(b) if the land or building is sub-let upon the superior Lesser ............... etc.
Section 121 clause (2) provides for apportionment of liability for property taxes when the premises assessed are let or sub-let. This obviously applies to a case where the amount of rent does not exceed the standard rent as per the professions of the Delhi and Ajmer Rent Control Act. It is also necessary to notice that Section 14(1) proviso (b) to the Rent Control Act which is now in force, namely, the Act of 1958, reads as follows :-
"(1) Notwithstanding anything to the contrary contained in any other law or contract no order decree for the recovery of possession of any premises shall be made by any court or Controller in favor of the landlord against a tenant:
Provided that the Controller may on an application made to him in the prescribed manner make an order for the recovery of the premises on one or more of the following grounds only, namely - of the following grounds only namely -
(b) that the tenant has, on or after the 9th day of June. 1952, sub-let, assigned or otherwise parted with the possession of the whole or any part of the premises without obtaining the consent in writing of the landlord."
5. It is thus clear that the land-lord can evict the sub-tenants only if the sub-tenancies are subsequent to 9th June 1952 in view of the concession in this case (vide the order of the learned Additional District judge) that the subtenancies in this case were prior to 1952, the landlord cannot even evict the subtenants.
6. It therefore follows that if any different view were to be taken concerning the impugned assessment in this case despite the landlord not being able to recover anything more than the standard rent as per the provisions of Delhi and Ajmer Rent Control Act. 1952 and his not being able to even evict the sub-tenants because of Section 14(1)(b) of the Delhi Rent Control Act of 1958 he would still be liable to pay municipal tax on the basis of rents which he does not actually himself receive and could not in law receive. This would plainly be contrary to S. 116 second proviso which in the context has to be understood as not merely covering cases where there is any order of fixation by the concerned authority under the provisions of the Delhi and Ajmer Rent Control Act 1952 but also cases where the standard rent has been provided for (fixed) by the provisions of the statute itself - and this is what applies to the present case.
7. A further argument was raised stating that the amendment of the assessment list which is provided by Section 126 could not be itself done without adopting the specific procedure laid down in Section 126(2) of the Delhi Municipal Corporation Act. 1957. This argument need not detain us in the vies that the order of assessment even apart from any procedure that may have to be followed under the said Act is seen to be one which offends Section 116(1) second proviso of the Delhi Municipal Corporation Act. 1957.

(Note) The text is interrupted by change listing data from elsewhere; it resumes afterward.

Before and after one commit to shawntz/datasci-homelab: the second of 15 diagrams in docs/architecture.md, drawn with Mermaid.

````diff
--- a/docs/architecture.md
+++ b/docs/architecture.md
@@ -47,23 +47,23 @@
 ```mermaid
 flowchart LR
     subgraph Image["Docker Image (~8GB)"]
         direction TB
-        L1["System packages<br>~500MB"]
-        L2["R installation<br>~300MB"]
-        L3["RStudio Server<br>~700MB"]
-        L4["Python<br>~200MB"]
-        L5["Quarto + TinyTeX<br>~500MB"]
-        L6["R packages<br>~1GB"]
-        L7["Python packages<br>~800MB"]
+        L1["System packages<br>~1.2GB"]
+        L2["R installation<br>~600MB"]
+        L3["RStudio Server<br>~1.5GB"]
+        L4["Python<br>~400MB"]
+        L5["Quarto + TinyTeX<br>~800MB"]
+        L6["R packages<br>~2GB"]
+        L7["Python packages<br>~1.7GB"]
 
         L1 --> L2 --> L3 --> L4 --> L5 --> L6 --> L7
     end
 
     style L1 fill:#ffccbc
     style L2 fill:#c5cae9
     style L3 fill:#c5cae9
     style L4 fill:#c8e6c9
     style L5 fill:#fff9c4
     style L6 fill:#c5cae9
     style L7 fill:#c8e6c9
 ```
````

8. In the result the writ petition is accepted and the order of the Delhi Municipal Corporation fixing the assessment on the basis of the annual assessment value exceeding Rs.6804/- and the order of the learned Additional District Judge (appellate authority) dated 8th August 1961 confirming the order of the assessing authority are quashed. The petitioner will be entitled to the costs of this writ petition. Counsel fee Rs.150/-.
9. Petition allowed.